BRUNSWICK, Ga. — The search for answers as to why it took more than 70 days for an arrest in the shooting death of Ahmaud Arbery may soon be heading to the federal level following a request from the state attorney general's office on Sunday.
In a tweet on Sunday afternoon, Attorney General Chris Carr said that he had formally requested that the U.S. Department of Justice "conduct an investigation into the handling of the case - including communications by & between the Brunswick/Waycross."
Ahmaud Aubery was shot and killed in Brunswick, Georgia on Feb. 23 while family says he was jogging in the area and catching the attention of a father and son who claimed to be concerned about burglaries in the area. The two are accused of pursuing Aubery with one soon shooting him.
It would be months later, following national public outcry and Georgia Bureau of Investigation findings, before 64-year-old Gregory and 34-year-old Travis McMichael were arrested. The father once worked for the district attorney's office in Brunswick and also has a background in law enforcement.
But for all the questions regarding the shooting itself, many also exist for the handling of the case by two area district attorneys.
“We are committed to a complete and transparent review of how the Ahmaud Arbery case was handled from the outset,” Carr wrote on Sunday. “The family, the community, and the state of Georgia deserve answers, and we will work with others in law enforcement at the state and federal level to find those answers.”
Since the day of the shooting and the eventual arrests, questions have arisen about not only the Glynn County district attorney's actions in the wake of the shooting but also those of the district attorney in Waycross, Georgia who was initially handed the case after Jackie Johnson recused herself.
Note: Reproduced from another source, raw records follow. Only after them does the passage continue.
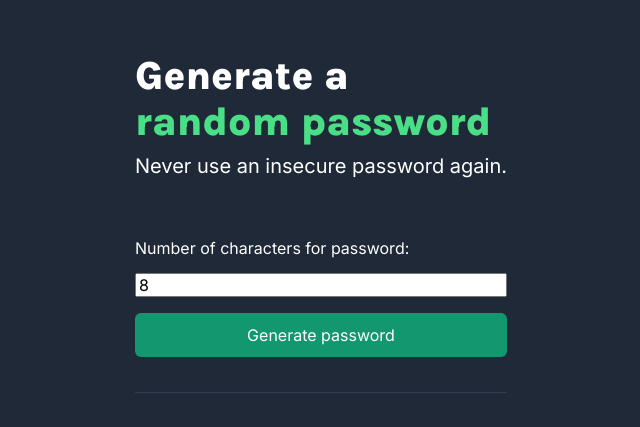
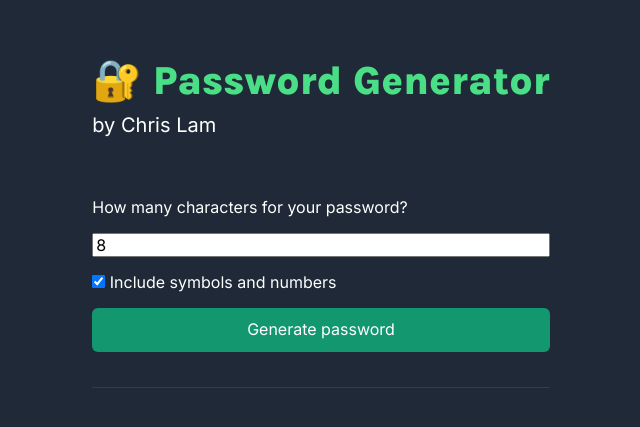
Before and after one commit to whoischrislam/password-generator, a plain HTML site: page index.html in a window 1280 px wide. Shown: the part 177-604 px from the top of the page, without its empty margins (319-959 px from the left). Drawn offline with nearby package versions, Linux system fonts and the light colour scheme.

Commit message:
Changed content + added some functionality in JS

```diff
--- a/index.html
+++ b/index.html
@@ -8,13 +8,17 @@
     </head>
     <body>
         <div id="hero-text">
-            <h1>Generate a<br/><em class="highlight">random password</em></h1>
-            <p>Never use an insecure password again.</p>
+            <h1><em class="highlight">🔐 Password Generator</em></h1>
+            <p>by Chris Lam</p>
         </div>
         <div id="password-section">
             <div id="generateInput">
-                <label for="passwordLength">Number of characters for password:</label>
+                <label for="passwordLength">How many characters for your password?</label>
                 <input type="number" id="passwordLength" placeholder="15" min="8" step="1" value="8">
+                <div id="symbolsNumbersForm">
+                    <input type="checkbox" id="toggleSymbolsNumbers" checked>
+                    <label for="toggleSymbolsNumbers">Include symbols and numbers</label>
+                </div>
                 <button id="generatePassword">Generate password</button>
             </div>
 
--- a/index.js
+++ b/index.js
@@ -1,5 +1,5 @@
 // Characters to use for password generation
-const characters = ["A","B","C","D","E","F","G","H","I","J","K","L","M","N","O","P","Q","R","S","T","U","V","W","X","Y","Z","a","b","c","d","e","f","g","h","i","j","k","l","m","n","o","p","q","r","s","t","u","v","w","x","y","z", "0", "1", "2", "3", "4", "5", "6", "7", "8", "9","~","`","!","@","#","$","%","^","&","*","(",")","_","-","+","=","{","[","}","]",",","|",":",";","<",">",".","?",
+let characters = ["A","B","C","D","E","F","G","H","I","J","K","L","M","N","O","P","Q","R","S","T","U","V","W","X","Y","Z","a","b","c","d","e","f","g","h","i","j","k","l","m","n","o","p","q","r","s","t","u","v","w","x","y","z", "0", "1", "2", "3", "4", "5", "6", "7", "8", "9","~","`","!","@","#","$","%","^","&","*","(",")","_","-","+","=","{","[","}","]",",","|",":",";","<",">",".","?",
 "/"];
 
 // Reference for UI to insert passwords
@@ -8,6 +8,7 @@ const generateBtn = document.getElementById("generatePassword");
 const passwordLength = document.getElementById("passwordLength");
 const displayPasswordLength = document.getElementById("numPasswordChars");
 const passwordArea = document.getElementById("passwords");
+const includeSymbolsNumbers = document.getElementById("toggleSymbolsNumbers");
 // Array to store passwords
 let passwords = [];
 
@@ -31,6 +32,13 @@ passwordArea.addEventListener("click", function() {
 function generatePassword () {
     passwordArea.style.display = "block";
     displayPasswordLength.textContent = passwordLength.value;
+    // Check if the user wants to include symbols and numbers
+    if (!includeSymbolsNumbers.checked) {
+        characters = characters.filter (char => char.match(/[a-zA-Z]/));
+    } else if(includeSymbolsNumbers.checked && characters.length < 55) {
+        characters = ["A","B","C","D","E","F","G","H","I","J","K","L","M","N","O","P","Q","R","S","T","U","V","W","X","Y","Z","a","b","c","d","e","f","g","h","i","j","k","l","m","n","o","p","q","r","s","t","u","v","w","x","y","z", "0", "1", "2", "3", "4", "5", "6", "7", "8", "9","~","`","!","@","#","$","%","^","&","*","(",")","_","-","+","=","{","[","}","]",",","|",":",";","<",">",".","?","/"];
+    }
+
     //Resetting if there is an existing set of passwords
     if (!Array.isArray(passwords) || passwords.length) {
         passwords = [];
@@ -44,6 +52,4 @@ function generatePassword () {
     // Push the password into the password array
     passwords.push(passwordGen);
     password.textContent = passwords[0];
-    //Checking passwords stored in the array
-    console.log(passwords);
 }
```
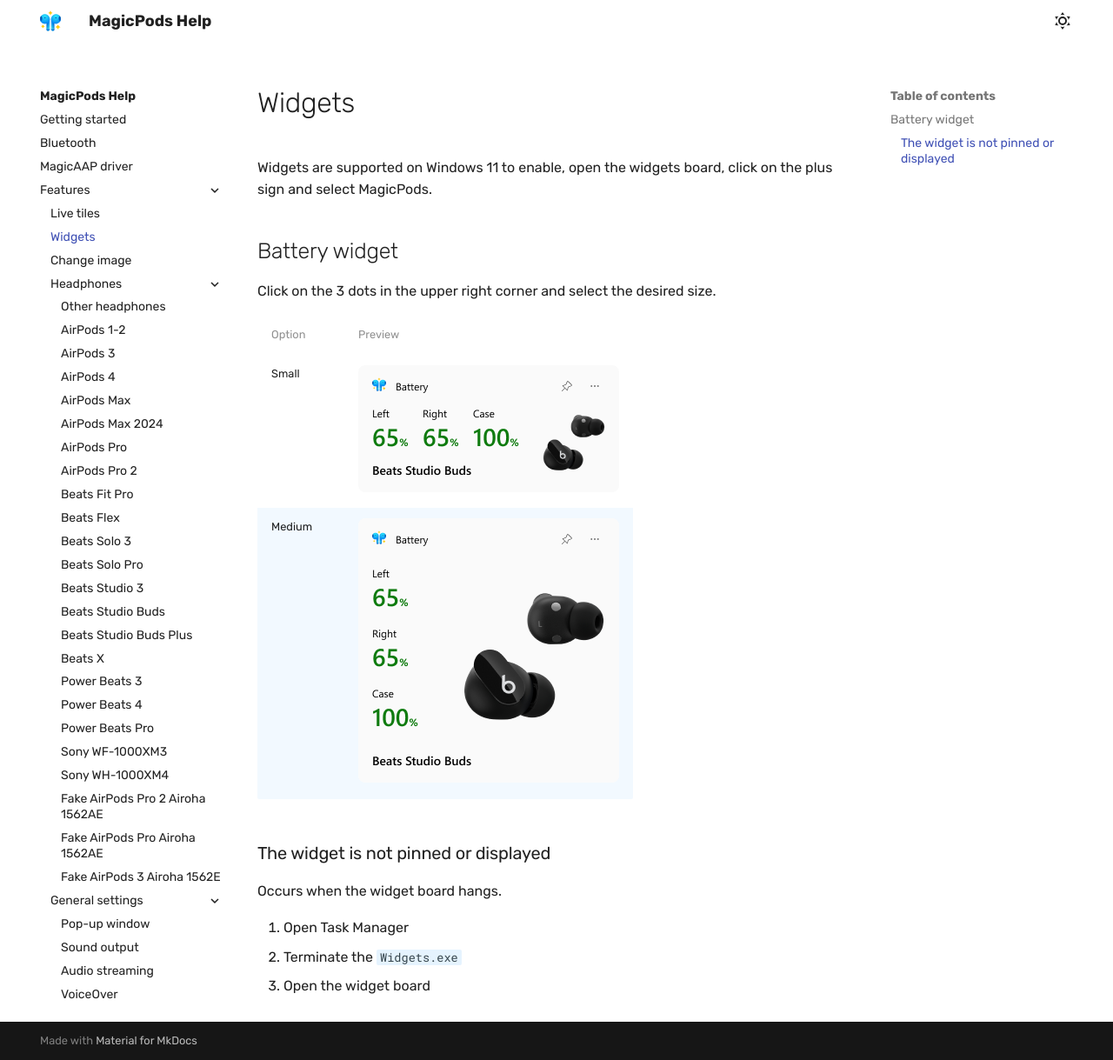
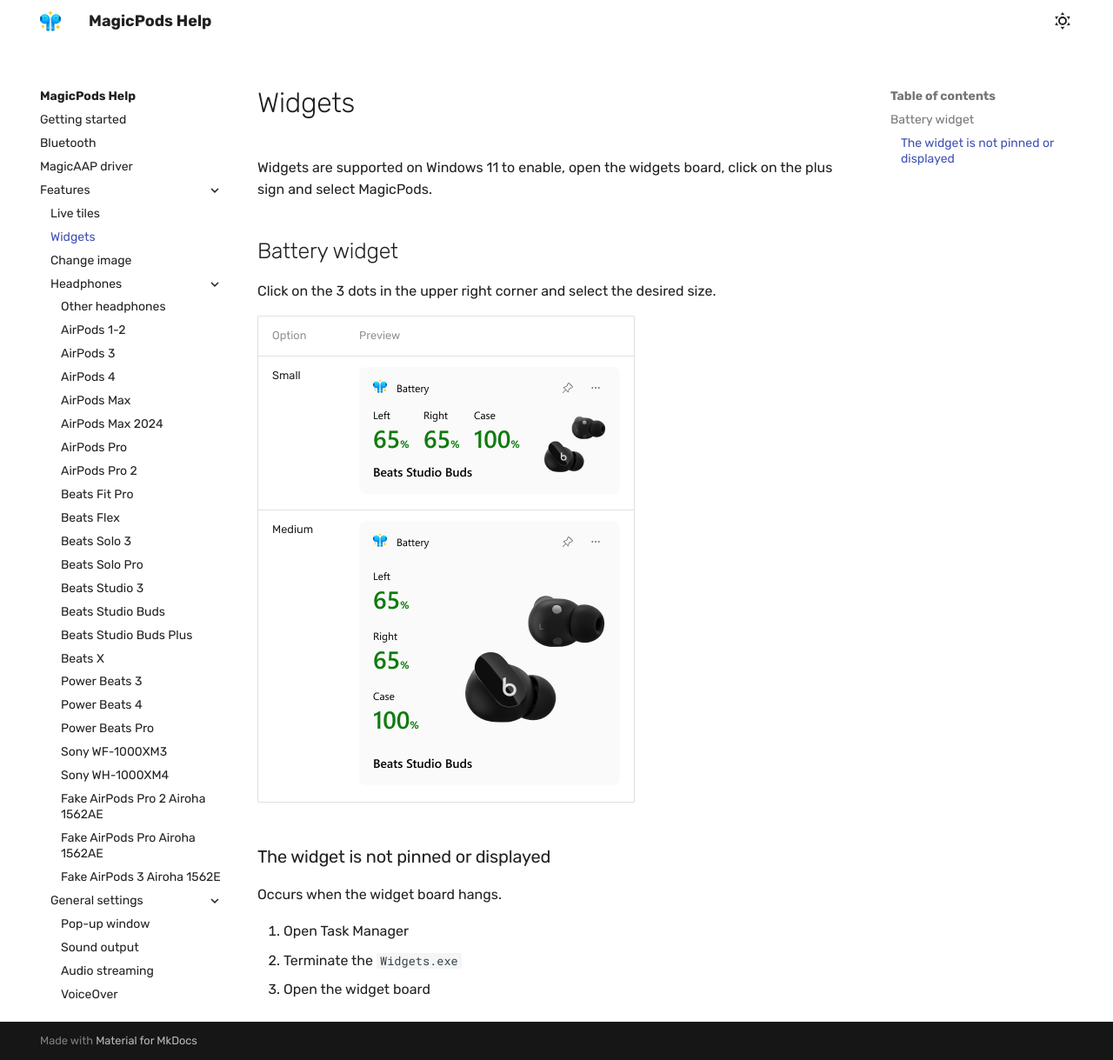
Before and after one commit to steam3d/help.magicpods.app, an MkDocs documentation site: the page built from docs/fun-widgets.md, in a window 1280 px wide and 1219 px high. Shown: the whole window at 87% size. Built offline with MkDocs 1.6.1 and Material for MkDocs 9.7.7, drawn with Linux system fonts in a browser that asks for light colours.

Commit message:
Updated mkdocs 1.6.1, material 9.5.50, material-extensions 1.3.1

```diff
--- a/docs/stylesheets/extra.css
+++ b/docs/stylesheets/extra.css
@@ -1,9 +1,3 @@
-:root {
-    --md-accent-fg-color:         #0461DF;
-    --md-primary-fg-color:        #0486F3;
-
-
-}
 :root, [data-md-color-scheme="default"]{
     --md-shadow-z1:                 none;
     --md-shadow-z2:                 none;
@@ -16,14 +10,6 @@
     --md-shadow-z3:                 none;
 }
 
-:root > *{
-    --md-code-bg-color: rgba(5, 136, 243, .1);
-}
-
-.md-nav--integrated .md-nav__link[for=__toc]~.md-nav {
-    border-left: .05rem solid transparent;
-}
-
 .md-header {
     background-color: var(--md-default-bg-color);
     color: var(--md-default-fg-color);
@@ -32,6 +18,11 @@
 }
 
 .md-nav--primary .md-nav__title[for=__drawer] {
+    background-color: var(--md-default-bg-color);
+    color: var(--md-default-fg-color);
+}
+
+.md-nav--primary .md-nav__title[for^="__nav"] {
     background-color: var(--md-default-bg-color);
     color: var(--md-default-fg-color);
 }
@@ -48,25 +39,8 @@
 }
 
 .md-search__form:hover{
-    background-color: hsla(207, 96%, 49%, 0.05);
-}
-
-
-
-.md-typeset table:not([class]) {
-    box-shadow: none;
-    border: none;
-    pointer-events: none;
-}
-
-
-
-.md-typeset table:not([class]) tr:nth-child(even) {
-    background-color: rgba(5, 136, 243, .05);
-}
-
-.md-typeset table:not([class]) td {
-    border-top: none;
+    background-color: transparent;
+    opacity: 0.80;
 }
 
 .md-typeset table:not([class]) th {
```
Also changed, not shown: README.md (+3 -3 lines).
As such, Waycross District Attorney George Barnhill was charged with handling the case.
However, according to Carr's office, neither Johnson nor Barnhill revealed that Barnhill "had already taken a role in the case in reviewing evidence and advising the Glynn County Police Department regarding whether to make arrests in the case."
Several days later, on April 7, Carr said his office was again requested to appoint another prosecutor for the case.
"In that request, the Waycross Circuit District Attorney again did not inform the Office of the Attorney General of his prior involvement in the case before his appointment and specifically described to the Office of Attorney General the actions he took 'upon taking the case'," according to the Attorney General's statement.
In the same April 7 request, Barnhill also allegedly revealed that both attorney generals had learned weeks earlier that his son, a prosecutor in Brunswick, had handled a prior prosecution of Arbery and that one of the defendants in the case had also served as an investigator on the same prosecution.
Carr's office said in its statement that Barnhill "did not provide any reason for the delay in contacting the Office of Attorney General to request appointment of a new prosecutor since the discovery of those facts."
The statement added that this notice also didn't include that Barnhill had issued a written opinion to police that no arrests be made in the case. However, it did include confirmation of "an initial opinion the day of the shoot" - long before he had been requested to handle the case.
It wouldn't be until the third district attorney was appointed that the GBI would be called in. That district attorney requested the agency on May 5. The agency began its investigation the next day and made two arrests on May 7.
Attorney General Carr's office said that it would be providing the entire file regarding the appointment process for prosecutors in this case and "provide any assistance requested by the U.S. Department of Justice."
Following the announcement, attorneys for Arbery's family released a statement which read, in part:
"We are pleased that Georgia AG Chris Carr has officially asked the Dept. of Justice to investigate the handling, and potential cover-up, of Ahmaud Arbery's murder. We have requested the involvement of the DOJ since we first took this case. There are far too many questions about how this case was handled and why it took 74 days for two of the killers to be arrested and charged in Mr. Arbery's death.